New build – second stage

It’s been a while since I reported the relaunch of the workshop for building – other tasks  have rather overtaken the run of play. This week though, I have been back to the new prototype to make some progress.

The first port of call this week is the neck. The headstock angle was marked in the block before gluing on the fretboard and then cut and planed with the No.5 Bailey plane. Then the fretboard was glued on to the block and the basic shape cut and the headstock ‘wings’ glued.

Why use wings? Partly it’s about not using routers for neck edge shapes. I don’t like rotating blades – they quite simply scare me. In the table, the router blade is exposed. In the hand held router, the potential to slip is great. So the router gets used only as a last resort for any job. I like to cut close to the edge of the fretboard, and then plane the entire edge with the longest plane body I have. This gives a great straight edge.

That’s where I am here.
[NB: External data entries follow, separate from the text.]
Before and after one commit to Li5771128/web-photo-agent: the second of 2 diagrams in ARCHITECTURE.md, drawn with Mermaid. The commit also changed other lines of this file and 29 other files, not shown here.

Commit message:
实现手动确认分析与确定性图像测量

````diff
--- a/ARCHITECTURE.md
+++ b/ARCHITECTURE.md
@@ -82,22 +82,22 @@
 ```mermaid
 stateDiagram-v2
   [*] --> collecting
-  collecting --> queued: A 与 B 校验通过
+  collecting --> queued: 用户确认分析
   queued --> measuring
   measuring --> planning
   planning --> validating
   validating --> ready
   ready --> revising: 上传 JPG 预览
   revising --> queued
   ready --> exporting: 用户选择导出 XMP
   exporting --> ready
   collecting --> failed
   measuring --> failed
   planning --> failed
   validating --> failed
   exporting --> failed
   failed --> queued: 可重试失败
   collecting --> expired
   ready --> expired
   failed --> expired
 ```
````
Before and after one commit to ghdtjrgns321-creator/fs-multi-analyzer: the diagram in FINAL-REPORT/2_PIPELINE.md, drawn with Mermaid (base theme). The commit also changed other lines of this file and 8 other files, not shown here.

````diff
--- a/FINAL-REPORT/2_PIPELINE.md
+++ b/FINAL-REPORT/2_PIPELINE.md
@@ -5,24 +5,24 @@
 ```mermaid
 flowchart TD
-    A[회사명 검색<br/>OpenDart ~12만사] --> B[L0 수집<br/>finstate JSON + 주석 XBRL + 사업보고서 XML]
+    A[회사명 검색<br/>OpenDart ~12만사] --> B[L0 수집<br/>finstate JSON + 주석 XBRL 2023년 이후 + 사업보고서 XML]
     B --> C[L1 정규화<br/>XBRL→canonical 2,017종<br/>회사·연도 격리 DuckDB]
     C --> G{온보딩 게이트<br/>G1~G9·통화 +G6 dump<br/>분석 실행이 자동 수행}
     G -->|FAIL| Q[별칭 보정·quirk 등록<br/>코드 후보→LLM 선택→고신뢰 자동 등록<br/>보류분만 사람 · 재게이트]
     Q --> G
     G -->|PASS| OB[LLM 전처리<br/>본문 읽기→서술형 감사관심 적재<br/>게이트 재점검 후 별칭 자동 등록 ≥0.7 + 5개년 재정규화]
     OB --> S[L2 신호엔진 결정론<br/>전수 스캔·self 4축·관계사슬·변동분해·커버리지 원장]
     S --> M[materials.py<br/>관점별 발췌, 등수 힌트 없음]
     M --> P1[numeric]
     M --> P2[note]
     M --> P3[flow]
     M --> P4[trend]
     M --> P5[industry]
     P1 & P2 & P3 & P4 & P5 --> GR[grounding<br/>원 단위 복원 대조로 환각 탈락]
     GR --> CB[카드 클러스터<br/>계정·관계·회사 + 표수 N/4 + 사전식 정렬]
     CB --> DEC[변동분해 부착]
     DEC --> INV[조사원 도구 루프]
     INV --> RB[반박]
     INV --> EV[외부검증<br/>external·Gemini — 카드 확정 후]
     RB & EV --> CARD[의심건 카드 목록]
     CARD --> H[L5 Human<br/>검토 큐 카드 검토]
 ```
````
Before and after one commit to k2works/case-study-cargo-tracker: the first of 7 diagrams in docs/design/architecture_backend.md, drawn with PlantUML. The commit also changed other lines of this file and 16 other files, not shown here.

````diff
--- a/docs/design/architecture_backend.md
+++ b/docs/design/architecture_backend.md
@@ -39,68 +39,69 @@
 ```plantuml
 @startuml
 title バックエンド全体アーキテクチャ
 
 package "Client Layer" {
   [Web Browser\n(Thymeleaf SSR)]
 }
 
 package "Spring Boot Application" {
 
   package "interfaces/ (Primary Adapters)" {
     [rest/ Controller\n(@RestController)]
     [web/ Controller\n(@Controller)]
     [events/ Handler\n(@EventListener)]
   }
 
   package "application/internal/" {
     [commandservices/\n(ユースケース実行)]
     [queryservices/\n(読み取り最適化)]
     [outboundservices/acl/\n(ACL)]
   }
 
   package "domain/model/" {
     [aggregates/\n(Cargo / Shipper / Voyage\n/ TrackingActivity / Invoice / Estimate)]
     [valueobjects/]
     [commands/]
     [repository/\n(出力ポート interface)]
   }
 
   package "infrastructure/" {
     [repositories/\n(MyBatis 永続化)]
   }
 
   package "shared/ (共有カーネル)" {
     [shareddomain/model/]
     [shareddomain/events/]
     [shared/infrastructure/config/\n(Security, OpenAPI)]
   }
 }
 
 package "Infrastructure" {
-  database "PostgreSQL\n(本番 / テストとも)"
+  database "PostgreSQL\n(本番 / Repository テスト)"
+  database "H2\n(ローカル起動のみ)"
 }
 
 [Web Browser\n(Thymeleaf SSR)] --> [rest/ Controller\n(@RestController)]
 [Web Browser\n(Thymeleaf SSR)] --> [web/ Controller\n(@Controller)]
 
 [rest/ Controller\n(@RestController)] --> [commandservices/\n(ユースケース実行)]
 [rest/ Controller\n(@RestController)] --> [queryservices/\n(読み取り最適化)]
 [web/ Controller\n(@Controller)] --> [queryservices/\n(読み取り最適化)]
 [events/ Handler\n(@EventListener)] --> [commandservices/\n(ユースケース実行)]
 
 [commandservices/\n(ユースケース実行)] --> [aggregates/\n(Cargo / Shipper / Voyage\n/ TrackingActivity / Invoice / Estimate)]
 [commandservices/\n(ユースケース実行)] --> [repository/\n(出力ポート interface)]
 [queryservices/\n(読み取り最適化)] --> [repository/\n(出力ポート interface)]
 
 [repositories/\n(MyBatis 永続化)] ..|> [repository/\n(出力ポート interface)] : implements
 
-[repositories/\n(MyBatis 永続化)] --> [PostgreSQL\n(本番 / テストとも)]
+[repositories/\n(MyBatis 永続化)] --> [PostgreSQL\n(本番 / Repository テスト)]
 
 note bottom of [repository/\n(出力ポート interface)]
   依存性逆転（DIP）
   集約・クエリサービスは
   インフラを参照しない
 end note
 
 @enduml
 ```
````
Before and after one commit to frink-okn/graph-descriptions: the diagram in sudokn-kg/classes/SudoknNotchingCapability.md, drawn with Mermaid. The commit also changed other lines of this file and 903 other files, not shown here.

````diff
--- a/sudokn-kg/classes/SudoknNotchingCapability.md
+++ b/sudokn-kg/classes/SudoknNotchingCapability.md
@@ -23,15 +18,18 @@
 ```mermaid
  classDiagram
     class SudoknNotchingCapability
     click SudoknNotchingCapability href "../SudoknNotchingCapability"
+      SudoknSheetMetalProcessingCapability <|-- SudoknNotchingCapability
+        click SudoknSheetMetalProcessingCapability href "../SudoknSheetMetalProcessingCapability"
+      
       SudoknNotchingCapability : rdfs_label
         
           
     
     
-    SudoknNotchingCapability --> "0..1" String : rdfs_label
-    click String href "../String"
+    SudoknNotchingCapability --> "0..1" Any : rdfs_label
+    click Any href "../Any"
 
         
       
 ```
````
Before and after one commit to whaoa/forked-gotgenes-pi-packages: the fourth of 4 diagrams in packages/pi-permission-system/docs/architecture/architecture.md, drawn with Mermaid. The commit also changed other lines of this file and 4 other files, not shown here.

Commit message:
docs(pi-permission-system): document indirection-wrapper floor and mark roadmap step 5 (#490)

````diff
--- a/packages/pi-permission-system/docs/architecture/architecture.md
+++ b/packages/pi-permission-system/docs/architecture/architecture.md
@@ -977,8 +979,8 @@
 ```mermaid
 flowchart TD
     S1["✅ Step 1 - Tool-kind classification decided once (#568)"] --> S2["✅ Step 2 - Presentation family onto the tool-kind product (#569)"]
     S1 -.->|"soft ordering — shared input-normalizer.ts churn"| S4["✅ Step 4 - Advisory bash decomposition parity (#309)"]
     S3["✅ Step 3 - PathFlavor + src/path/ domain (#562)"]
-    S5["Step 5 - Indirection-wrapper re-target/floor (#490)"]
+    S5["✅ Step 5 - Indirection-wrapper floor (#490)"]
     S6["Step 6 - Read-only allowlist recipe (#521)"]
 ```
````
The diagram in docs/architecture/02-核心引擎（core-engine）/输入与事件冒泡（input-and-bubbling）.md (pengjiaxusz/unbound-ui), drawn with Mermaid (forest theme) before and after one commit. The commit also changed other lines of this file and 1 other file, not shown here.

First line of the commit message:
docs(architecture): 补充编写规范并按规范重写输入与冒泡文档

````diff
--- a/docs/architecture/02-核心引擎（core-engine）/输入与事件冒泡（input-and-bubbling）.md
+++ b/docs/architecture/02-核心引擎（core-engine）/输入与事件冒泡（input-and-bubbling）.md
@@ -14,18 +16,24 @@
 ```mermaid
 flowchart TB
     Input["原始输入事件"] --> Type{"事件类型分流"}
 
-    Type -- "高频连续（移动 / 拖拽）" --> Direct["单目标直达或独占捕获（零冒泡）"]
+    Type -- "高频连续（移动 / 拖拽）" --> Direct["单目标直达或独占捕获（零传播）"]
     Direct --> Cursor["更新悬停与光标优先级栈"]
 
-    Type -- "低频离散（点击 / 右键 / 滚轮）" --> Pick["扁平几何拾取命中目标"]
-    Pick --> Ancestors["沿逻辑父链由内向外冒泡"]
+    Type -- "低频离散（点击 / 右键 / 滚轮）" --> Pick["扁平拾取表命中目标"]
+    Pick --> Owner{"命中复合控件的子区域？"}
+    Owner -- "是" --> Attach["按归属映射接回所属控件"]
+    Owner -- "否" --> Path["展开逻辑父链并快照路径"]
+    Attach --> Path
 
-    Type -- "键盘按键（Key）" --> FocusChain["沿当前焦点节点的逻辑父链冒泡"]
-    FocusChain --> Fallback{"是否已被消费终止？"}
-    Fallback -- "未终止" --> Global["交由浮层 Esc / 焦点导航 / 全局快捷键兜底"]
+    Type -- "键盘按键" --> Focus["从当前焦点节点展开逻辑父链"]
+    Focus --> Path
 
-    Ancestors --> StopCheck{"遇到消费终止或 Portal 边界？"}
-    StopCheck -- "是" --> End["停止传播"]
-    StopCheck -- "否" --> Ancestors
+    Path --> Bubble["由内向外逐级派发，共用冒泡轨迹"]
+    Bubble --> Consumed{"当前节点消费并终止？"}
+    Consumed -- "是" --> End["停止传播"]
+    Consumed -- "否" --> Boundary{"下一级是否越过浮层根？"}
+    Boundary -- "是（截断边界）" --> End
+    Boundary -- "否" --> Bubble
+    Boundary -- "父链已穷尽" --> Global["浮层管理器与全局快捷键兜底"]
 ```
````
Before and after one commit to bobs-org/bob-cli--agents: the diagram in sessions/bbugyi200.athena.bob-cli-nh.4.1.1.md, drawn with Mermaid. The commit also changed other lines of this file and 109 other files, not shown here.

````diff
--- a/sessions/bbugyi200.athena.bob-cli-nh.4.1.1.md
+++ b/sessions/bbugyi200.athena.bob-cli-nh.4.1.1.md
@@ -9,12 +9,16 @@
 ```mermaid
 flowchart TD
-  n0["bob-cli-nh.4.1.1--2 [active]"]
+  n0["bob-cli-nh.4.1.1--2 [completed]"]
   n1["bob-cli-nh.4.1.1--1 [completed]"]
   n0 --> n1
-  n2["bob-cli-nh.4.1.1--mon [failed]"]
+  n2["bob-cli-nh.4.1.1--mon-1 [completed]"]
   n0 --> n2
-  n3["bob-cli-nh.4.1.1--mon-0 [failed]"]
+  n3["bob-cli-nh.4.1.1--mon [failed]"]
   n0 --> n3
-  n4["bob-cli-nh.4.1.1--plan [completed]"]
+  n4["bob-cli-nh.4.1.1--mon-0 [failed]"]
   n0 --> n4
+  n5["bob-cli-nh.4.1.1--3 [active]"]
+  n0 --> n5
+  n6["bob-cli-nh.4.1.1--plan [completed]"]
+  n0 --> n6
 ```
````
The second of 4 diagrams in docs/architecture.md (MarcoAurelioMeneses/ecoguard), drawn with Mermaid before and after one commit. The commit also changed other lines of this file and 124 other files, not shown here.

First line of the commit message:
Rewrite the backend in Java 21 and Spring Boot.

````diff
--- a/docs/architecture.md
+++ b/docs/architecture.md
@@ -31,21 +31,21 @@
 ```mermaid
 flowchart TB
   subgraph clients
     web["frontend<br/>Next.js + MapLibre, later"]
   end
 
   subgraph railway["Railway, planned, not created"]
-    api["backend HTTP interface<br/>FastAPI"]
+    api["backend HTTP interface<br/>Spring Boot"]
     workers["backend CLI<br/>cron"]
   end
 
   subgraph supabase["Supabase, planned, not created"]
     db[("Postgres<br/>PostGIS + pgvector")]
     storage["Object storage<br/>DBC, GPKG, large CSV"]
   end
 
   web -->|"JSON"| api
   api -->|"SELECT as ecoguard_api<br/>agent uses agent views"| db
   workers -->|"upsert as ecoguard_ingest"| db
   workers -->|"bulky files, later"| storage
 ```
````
It’s then a matter of gluing on the edges of the headstock which will be hidden by the headstock veneer.IMG_20160701_131225[1]

With that complete, I turned to the body. The router is used to make a channel for binding with a stepped bit and follower. This is then reset to cut in at the top of the binding channel to create a 1/4″ step around most of the body which then marks the level of the edge for the carve process.

The carve is mostly achieved by hand again, as is the point of this whole process.The instrument here is a small gouge, which is largely pushed through the wood without the use of a mallet. Most of the work is across the grain, but at times I have to almost ‘feel’ which way the wood wants to work and just go with it to get the cleanest cut.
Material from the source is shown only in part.